Six months after the mass sexual assaults in Cologne on New Year’s Eve, German courts have finally sentenced a pair of men in connection with the crimes. The court in Cologne ruled Thursday that two men had sexually assaulted at least one woman on the night where women in Cologne had reported over 1000 cases of sexual assault and rape. The men, 21-year-old Iraqi migrant Hussein A. and a 26-year-old Algerian named Hassan T. were found guilty of aiding and abetting sexual assault and sentenced to a one-year suspended sentence allowing them to walk free from the court, the German Express reports.
According to the prosecution in the case the pair are said to have harassed girls who passed by them with Hussein A. being accused of trying to force himself on a woman, kissing her and licking her face outside of the Cologne cathedral where the majority of the sexual attacks took place.
Algerian Hassan T. is said to have made threatening gestures toward the young women and directly threatened two girls saying to them in broken English, “Give me the girl, give the girls – or death,” which the court considered an act of direct coercion.
According to one of the victims, a 27-year-old German woman, the men had taken photos with her and her friends outside of the cathedral and had then separated the women from each other, attempted to rob them and sexually assault them. The witness claimed that not only did the Iraqi lick her face but also touched her buttocks and genitals. While the court ruled for the sexual assault claims, they could find no evidence of attempted robbery.
The court heard further testimony that the men were a part of a group of around 20 young migrant males, though so far police have made little headway in locating an arresting the members of the group.
The judge in the case was clear in his ruling that he deemed the actions of the pair to have violated the women saying, “we see this as sexual assault.”
While the young Iraqi did express remorse after hearing the verdict saying via a translator, “I apologize for the things that have happened,” the Algerian Hassan T. showed the opposite of remorse when he left the courtroom as he laughed and smiled upon being set free on his one year suspended sentence.
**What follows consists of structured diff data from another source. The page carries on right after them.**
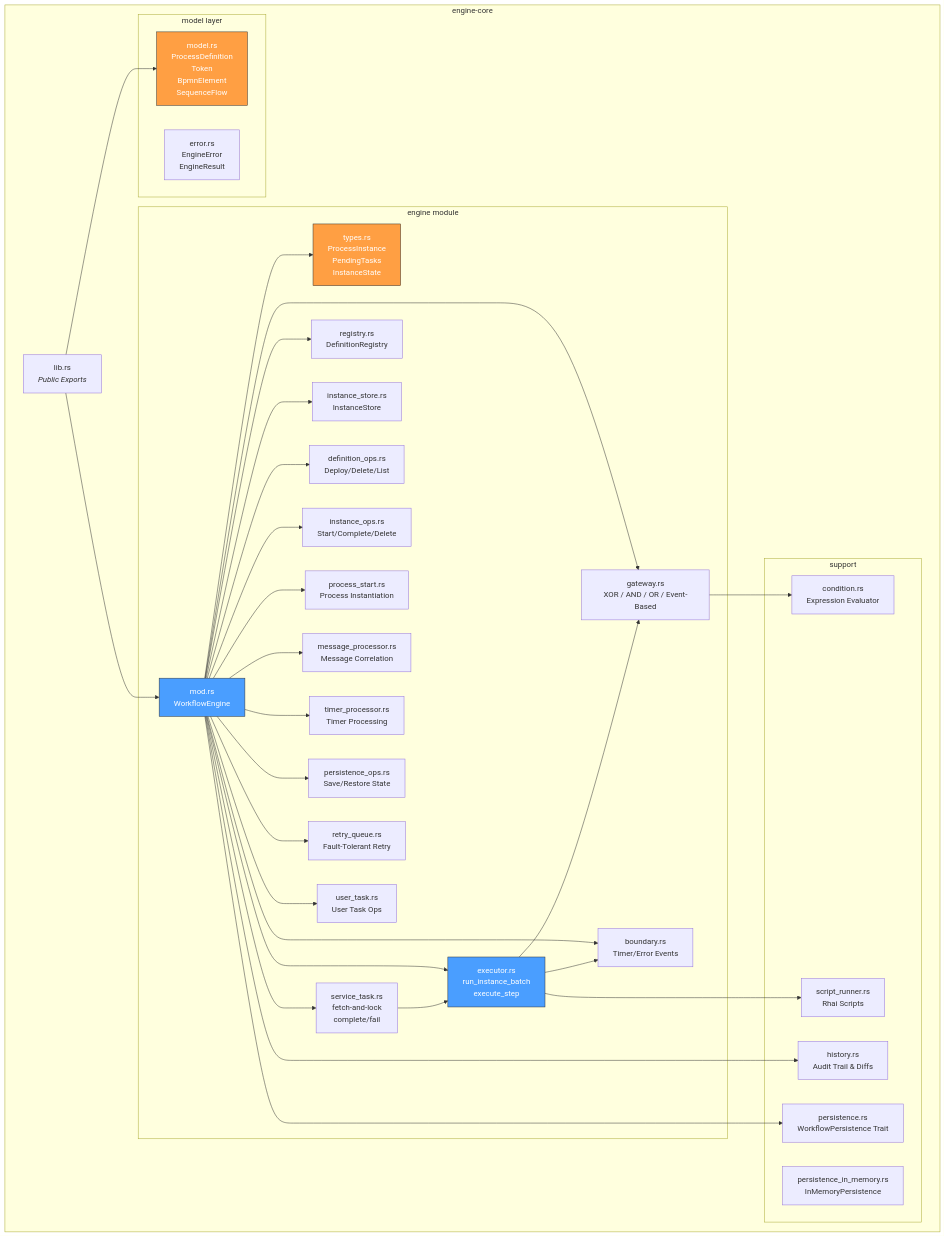
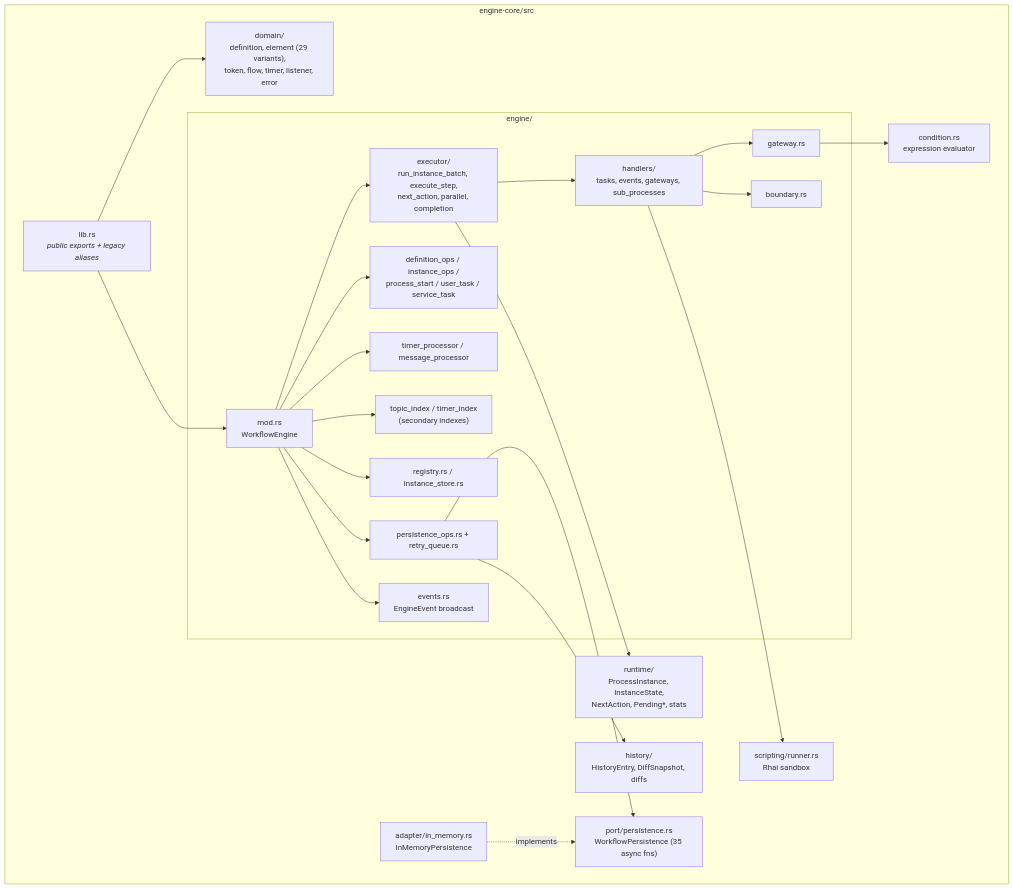
One commit to maatini/bpmninja changed the second of 8 diagrams in docs/architecture.md. Above: the diagram before and after it, drawn with Mermaid. The commit also changed other lines of this file and 25 other files, not shown here.

````diff
--- a/docs/architecture.md
+++ b/docs/architecture.md
@@ -56,68 +58,46 @@
 ```mermaid
 graph TB
-    subgraph "engine-core"
-        LIB["lib.rs<br/><i>Public Exports</i>"]
-        
-        subgraph "model layer"
-            MODEL["model.rs<br/>ProcessDefinition<br/>Token<br/>BpmnElement<br/>SequenceFlow"]
-            ERROR["error.rs<br/>EngineError<br/>EngineResult"]
-        end
-        
-        subgraph "engine module"
+    subgraph "engine-core/src"
+        LIB["lib.rs<br/><i>public exports + legacy aliases</i>"]
+        DOMAIN["domain/<br/>definition, element (29 variants),<br/>token, flow, timer, listener, error"]
+        RUNTIME["runtime/<br/>ProcessInstance, InstanceState,<br/>NextAction, Pending*, stats"]
+        PORT["port/persistence.rs<br/>WorkflowPersistence (35 async fns)"]
+        ADAPTER["adapter/in_memory.rs<br/>InMemoryPersistence"]
+        HIST["history/<br/>HistoryEntry, DiffSnapshot, diffs"]
+        SCRIPT["scripting/runner.rs<br/>Rhai sandbox"]
+        COND["condition.rs<br/>expression evaluator"]
+
+        subgraph "engine/"
             MOD["mod.rs<br/>WorkflowEngine"]
-            TYPES["types.rs<br/>ProcessInstance<br/>PendingTasks<br/>InstanceState"]
-            EXEC["executor.rs<br/>run_instance_batch<br/>execute_step"]
-            GW["gateway.rs<br/>XOR / AND / OR / Event-Based"]
-            SVC["service_task.rs<br/>fetch-and-lock<br/>complete/fail"]
-            BOUND["boundary.rs<br/>Timer/Error Events"]
-            REG["registry.rs<br/>DefinitionRegistry"]
-            STORE["instance_store.rs<br/>InstanceStore"]
-            DEFOPS["definition_ops.rs<br/>Deploy/Delete/List"]
-            INSTOPS["instance_ops.rs<br/>Start/Complete/Delete"]
-            PROCSTART["process_start.rs<br/>Process Instantiation"]
-            MSGPROC["message_processor.rs<br/>Message Correlation"]
-            TIMERPROC["timer_processor.rs<br/>Timer Processing"]
-            PERSISTOPS["persistence_ops.rs<br/>Save/Restore State"]
-            RETRY["retry_queue.rs<br/>Fault-Tolerant Retry"]
-            USERTASK["user_task.rs<br/>User Task Ops"]
-        end
-        
-        subgraph "support"
-            COND["condition.rs<br/>Expression Evaluator"]
-            SCRIPT["script_runner.rs<br/>Rhai Scripts"]
-            HIST["history.rs<br/>Audit Trail & Diffs"]
-            PERSIST["persistence.rs<br/>WorkflowPersistence Trait"]
-            INMEM["persistence_in_memory.rs<br/>InMemoryPersistence"]
+            EXEC["executor/<br/>run_instance_batch, execute_step,<br/>next_action, parallel, completion"]
+            HANDLERS["handlers/<br/>tasks, events, gateways, sub_processes"]
+            GW["gateway.rs"]
+            BOUND["boundary.rs"]
+            OPS["definition_ops / instance_ops /<br/>process_start / user_task / service_task"]
+            PROC["timer_processor / message_processor"]
+            IDX["topic_index / timer_index<br/>(secondary indexes)"]
+            STORE["registry.rs / instance_store.rs"]
+            PERSIST["persistence_ops.rs + retry_queue.rs"]
+            EVT["events.rs<br/>EngineEvent broadcast"]
         end
     end
-    
-    LIB --> MODEL
+
+    LIB --> DOMAIN
     LIB --> MOD
-    MOD --> TYPES
     MOD --> EXEC
-    MOD --> GW
-    MOD --> SVC
-    MOD --> BOUND
-    MOD --> REG
+    EXEC --> HANDLERS
+    HANDLERS --> GW
+    HANDLERS --> BOUND
+    HANDLERS --> SCRIPT
+    GW --> COND
+    MOD --> OPS
+    MOD --> PROC
+    MOD --> IDX
     MOD --> STORE
-    MOD --> DEFOPS
-    MOD --> INSTOPS
-    MOD --> PROCSTART
-    MOD --> MSGPROC
-    MOD --> TIMERPROC
-    MOD --> PERSISTOPS
-    MOD --> RETRY
-    MOD --> USERTASK
-    EXEC --> GW
-    EXEC --> BOUND
-    EXEC --> SCRIPT
-    GW --> COND
-    SVC --> EXEC
-    MOD --> HIST
     MOD --> PERSIST
-
-    style MOD fill:#4a9eff,stroke:#333,color:#fff
-    style EXEC fill:#4a9eff,stroke:#333,color:#fff
-    style MODEL fill:#ff9f43,stroke:#333,color:#fff
-    style TYPES fill:#ff9f43,stroke:#333,color:#fff
+    MOD --> EVT
+    PERSIST --> PORT
+    PERSIST --> HIST
+    ADAPTER -. implements .-> PORT
+    EXEC --> RUNTIME
 ```
````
The light sentences are unlikely to improve public perception of the justice system in Cologne. Many have accused the police in the city of covering up details of the crimes which has led more and more young people to adopt strong conservative views. Some even blame the handling of the Cologne sex attacks for the rapid rise in popularity of the anti-mass migration Alternative for Germany (AfD) party who have risen to be the third most popular party in many areas of the country.